── Information ──

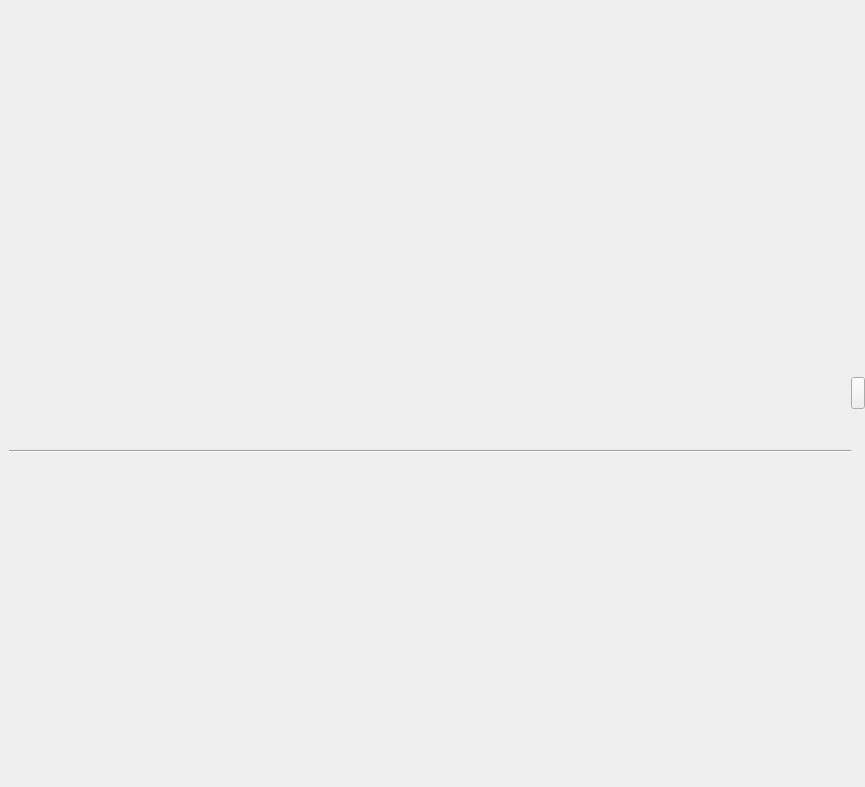
Above: qatime-studio/UIAuxiliaryPanel.ui from chuanjiabao1981/qatime-win before the change. Below: the same form after it.
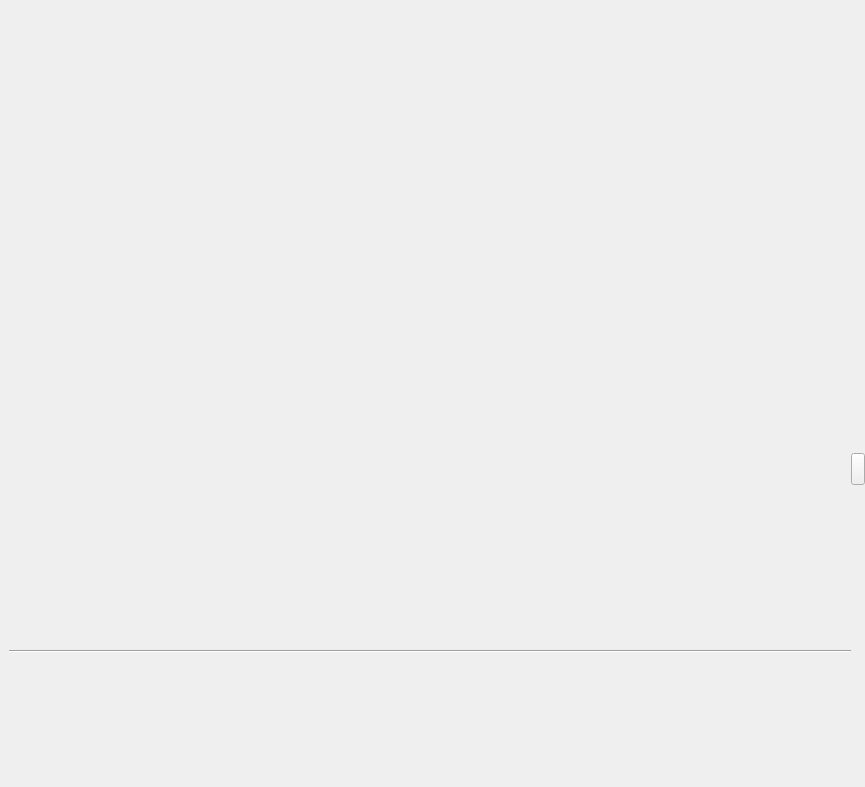
That is the form after the change. Icons and pictures are not drawn.

```diff
--- a/qatime-studio/UIAuxiliaryPanel.ui
+++ b/qatime-studio/UIAuxiliaryPanel.ui
@@ -149,11 +149,24 @@
       </layout>
      </item>
      <item>
-      <layout class="QVBoxLayout" name="verticalLayout">
+      <layout class="QVBoxLayout" name="verticalLayout" stretch="9,6,6">
        <property name="spacing">
         <number>0</number>
        </property>
        <item>
+        <layout class="QVBoxLayout" name="verticalLayout_6" stretch="0">
+         <item>
+          <widget class="QLabel" name="label">
+           <property name="text">
+            <string/>
+           </property>
+          </widget>
+         </item>
+        </layout>
+       </item>
+       <item>
+        <layout class="QVBoxLayout" name="verticalLayout_5" stretch="0">
+         <item>
         <widget class="QPushButton" name="drawBack_pushBtn">
          <property name="sizePolicy">
           <sizepolicy hsizetype="Maximum" vsizetype="Maximum">
@@ -183,6 +196,19 @@
           <string/>
          </property>
         </widget>
+         </item>
+        </layout>
+       </item>
+       <item>
+        <layout class="QVBoxLayout" name="verticalLayout_3">
+         <item>
+          <widget class="QLabel" name="label_2">
+           <property name="text">
+            <string/>
+           </property>
+          </widget>
+         </item>
+        </layout>
        </item>
       </layout>
      </item>
```
Lines whose indentation alone changed are shown as unchanged.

───

:: Instructions for the task ::
Every line in the data above that contains "layout" needs to be copied.

:: Solution ::
       </layout>
-      <layout class="QVBoxLayout" name="verticalLayout">
+      <layout class="QVBoxLayout" name="verticalLayout" stretch="9,6,6">
+        <layout class="QVBoxLayout" name="verticalLayout_6" stretch="0">
+        </layout>
+        <layout class="QVBoxLayout" name="verticalLayout_5" stretch="0">
+        </layout>
+        <layout class="QVBoxLayout" name="verticalLayout_3">
+        </layout>
       </layout>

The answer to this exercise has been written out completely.